Statement by Hjálmar W. Hannesson
Permanent Representative of Iceland to the United Nations
Open Debate in the Security Council
Natural resources and conflicts
25th June 2007.
At the outset I would like to thank the Belgian Presidency of the Security Council for convening this open debate and giving us the opportunity to participate in the discussion on the complex relationship between natural resources and conflicts. As other speakers have pointed out before me the theme of today´s debate is a cross-cutting issue that includes prevention of conflict and crises management, UN Security Council sanctions, peacekeeping operations and peacebuilding to name a few. We believe that a thematic debate by the Security Council on this issue is indeed timely.
The concept paper prepared by the Belgian Presidency provides an excellent basis for our discussion, underlining the complex link between natural resources and conflict and how effective and responsible management of resources can contribute to post-conflict recovery. In too many cases we have seen how exploitation of natural resources, even fish stocks, and high value commodities has become a direct or indirect cause of conflict, as well as the financial means for maintaining it. Good and transparent governance of natural resources is an essential ingredient in maintaining stability.
In this context, we recognize the impact and value of the Kimberley process on the exploitation of ,,blood diamonds". Access to water is in some parts of the world also increasingly becoming a source of conflicts that we need to address with a more integrated approach. As fossil fuels will become less accessable in the future we need to ensure access to alternate energy.
In a broader context, I would also like to mention clear threats to security and democracy such as poverty, debt and environmental pollution. One of the biggest threats to stability and democracy in the future will be unsustainable use of the world´s resources and irreversible pollution. Iceland participated in and welcomed the timely open debate in the Security Council on 17 April this year on Climate Change and Security, organised by the British Presidency of the Council.
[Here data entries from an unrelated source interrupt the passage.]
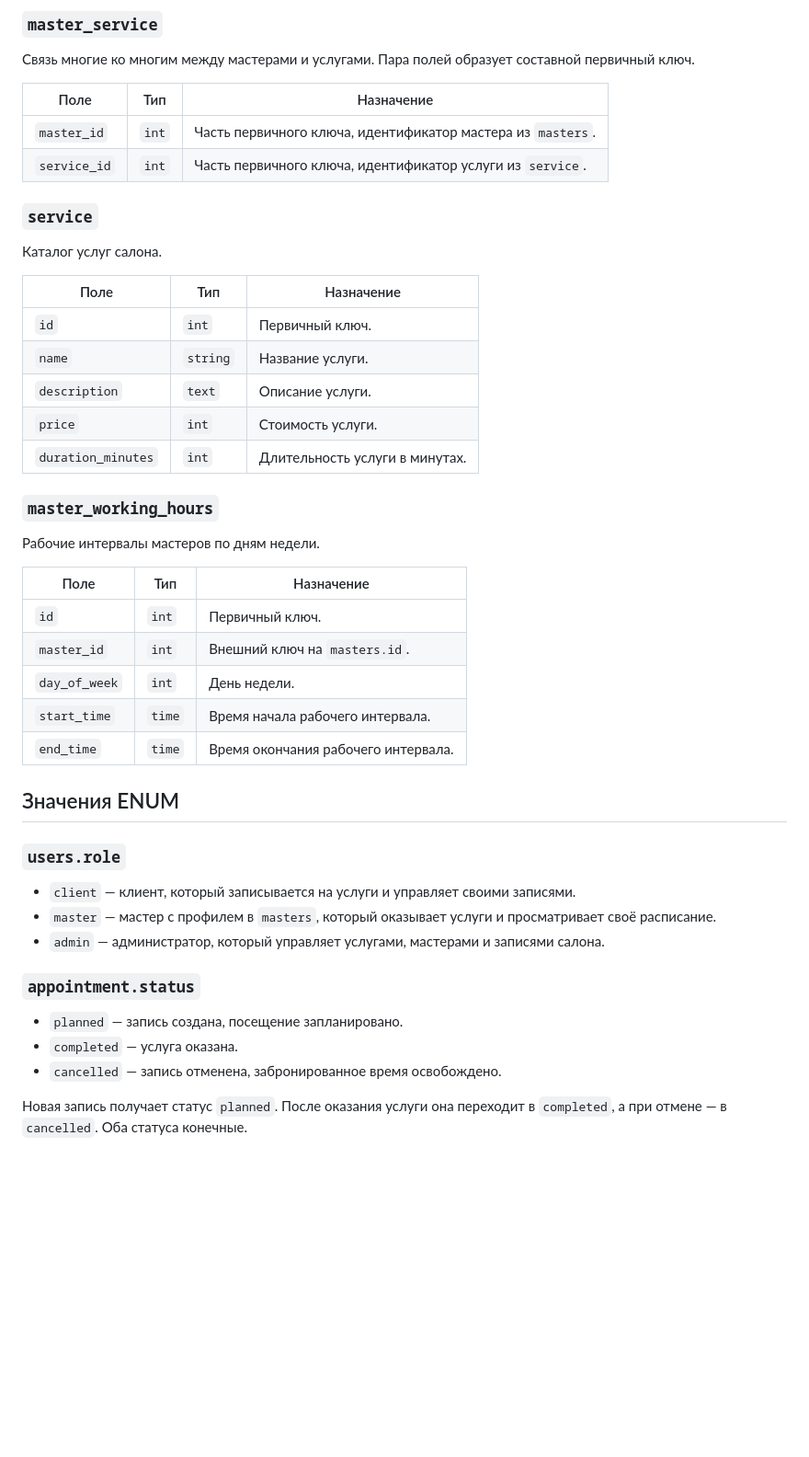
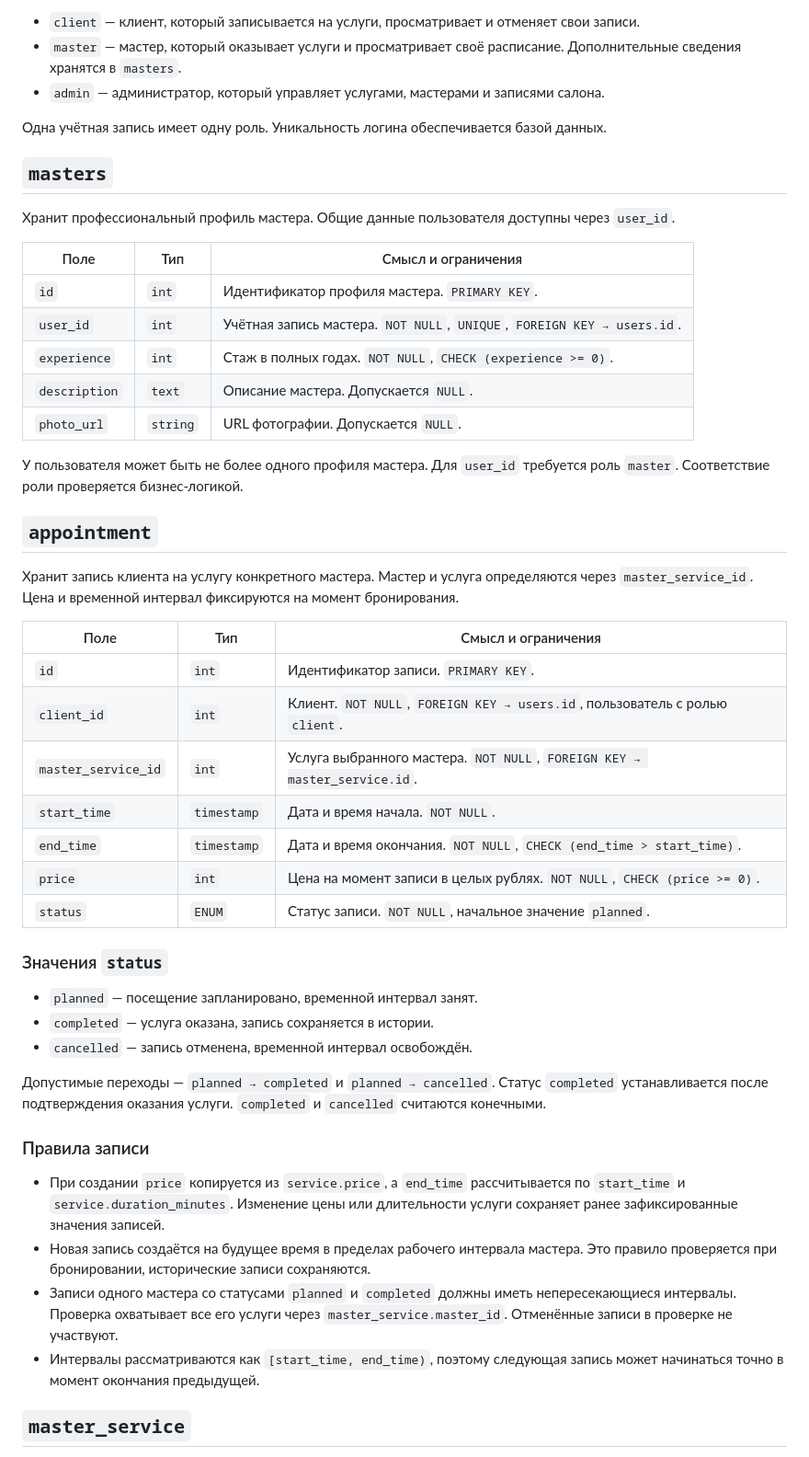
Before and after one commit to ZakaulovaSofa/beauty_salon, a Markdown page: docs/data_model.md, the part around one of its changes. Shown at 92% size. GitHub-like rendering; blank space fills up the shorter version.

```diff
--- a/docs/data_model.md
+++ b/docs/data_model.md
@@ -45,48 +20,51 @@
-### `master_service`
-
-Связь многие ко многим между мастерами и услугами. Пара полей образует составной первичный ключ.
-
-| Поле | Тип | Назначение |
-| --- | --- | --- |
-| `master_id` | `int` | Часть первичного ключа, идентификатор мастера из `masters`. |
-| `service_id` | `int` | Часть первичного ключа, идентификатор услуги из `service`. |
-
-### `service`
-
-Каталог услуг салона.
-
-| Поле | Тип | Назначение |
-| --- | --- | --- |
-| `id` | `int` | Первичный ключ. |
-| `name` | `string` | Название услуги. |
-| `description` | `text` | Описание услуги. |
-| `price` | `int` | Стоимость услуги. |
-| `duration_minutes` | `int` | Длительность услуги в минутах. |
-
-### `master_working_hours`
-
-Рабочие интервалы мастеров по дням недели.
-
-| Поле | Тип | Назначение |
-| --- | --- | --- |
-| `id` | `int` | Первичный ключ. |
-| `master_id` | `int` | Внешний ключ на `masters.id`. |
-| `day_of_week` | `int` | День недели. |
-| `start_time` | `time` | Время начала рабочего интервала. |
-| `end_time` | `time` | Время окончания рабочего интервала. |
-
-## Значения ENUM
-
-### `users.role`
-
-- `client` — клиент, который записывается на услуги и управляет своими записями.
-- `master` — мастер с профилем в `masters`, который оказывает услуги и просматривает своё расписание.
+- `client` — клиент, который записывается на услуги, просматривает и отменяет свои записи.
+- `master` — мастер, который оказывает услуги и просматривает своё расписание. Дополнительные сведения хранятся в `masters`.
 - `admin` — администратор, который управляет услугами, мастерами и записями салона.
 
-### `appointment.status`
+Одна учётная запись имеет одну роль. Уникальность логина обеспечивается базой данных.
 
-- `planned` — запись создана, посещение запланировано.
-- `completed` — услуга оказана.
-- `cancelled` — запись отменена, забронированное время освобождено.
+## `masters`
 
-Новая запись получает статус `planned`. После оказания услуги она переходит в `completed`, а при отмене — в `cancelled`. Оба статуса конечные.
+Хранит профессиональный профиль мастера. Общие данные пользователя доступны через `user_id`.
+
+| Поле | Тип | Смысл и ограничения |
+| --- | --- | --- |
+| `id` | `int` | Идентификатор профиля мастера. `PRIMARY KEY`. |
+| `user_id` | `int` | Учётная запись мастера. `NOT NULL`, `UNIQUE`, `FOREIGN KEY → users.id`. |
+| `experience` | `int` | Стаж в полных годах. `NOT NULL`, `CHECK (experience >= 0)`. |
+| `description` | `text` | Описание мастера. Допускается `NULL`. |
+| `photo_url` | `string` | URL фотографии. Допускается `NULL`. |
+
+У пользователя может быть не более одного профиля мастера. Для `user_id` требуется роль `master`. Соответствие роли проверяется бизнес-логикой.
+
+## `appointment`
+
+Хранит запись клиента на услугу конкретного мастера. Мастер и услуга определяются через `master_service_id`. Цена и временной интервал фиксируются на момент бронирования.
+
+| Поле | Тип | Смысл и ограничения |
+| --- | --- | --- |
+| `id` | `int` | Идентификатор записи. `PRIMARY KEY`. |
+| `client_id` | `int` | Клиент. `NOT NULL`, `FOREIGN KEY → users.id`, пользователь с ролью `client`. |
+| `master_service_id` | `int` | Услуга выбранного мастера. `NOT NULL`, `FOREIGN KEY → master_service.id`. |
+| `start_time` | `timestamp` | Дата и время начала. `NOT NULL`. |
+| `end_time` | `timestamp` | Дата и время окончания. `NOT NULL`, `CHECK (end_time > start_time)`. |
+| `price` | `int` | Цена на момент записи в целых рублях. `NOT NULL`, `CHECK (price >= 0)`. |
+| `status` | `ENUM` | Статус записи. `NOT NULL`, начальное значение `planned`. |
+
+### Значения `status`
+
+- `planned` — посещение запланировано, временной интервал занят.
+- `completed` — услуга оказана, запись сохраняется в истории.
+- `cancelled` — запись отменена, временной интервал освобождён.
+
+Допустимые переходы — `planned → completed` и `planned → cancelled`. Статус `completed` устанавливается после подтверждения оказания услуги. `completed` и `cancelled` считаются конечными.
+
+### Правила записи
+
+- При создании `price` копируется из `service.price`, а `end_time` рассчитывается по `start_time` и `service.duration_minutes`. Изменение цены или длительности услуги сохраняет ранее зафиксированные значения записей.
+- Новая запись создаётся на будущее время в пределах рабочего интервала мастера. Это правило проверяется при бронировании, исторические записи сохраняются.
+- Записи одного мастера со статусами `planned` и `completed` должны иметь непересекающиеся интервалы. Проверка охватывает все его услуги через `master_service.master_id`. Отменённые записи в проверке не участвуют.
+- Интервалы рассматриваются как `[start_time, end_time)`, поэтому следующая запись может начинаться точно в момент окончания предыдущей.
+
+## `master_service`
+
```
Also changed, not shown: other parts of docs/data_model.md (+50 -36 lines), docs/images/er_diagram.png, 1 other file.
Peacekeeping operations are one of the most important areas of UN activities with a growing number of operations. We need to ensure that the current UN´s peacekeeping and peacebuilding work places sufficient attention to responsible and effective resource management. The Peacebuilding Commission should also be an effective and flexible instrument in this context. We would favour a stronger role for the Peacebuilding Commission to post-conflict utilization of natural resources and environmental preservation. We need to address how the Security Council and other UN institutions can be better equipped to tackle this issue, but the Council has a key role to play as outlined in resolution 1625 (2005). There is a need to further enhance and promote systematic international cooperation on resource related security, including regional cooperation.
This debate will help to advance greater focus on this increasingly important issue.
Thank you Mr. President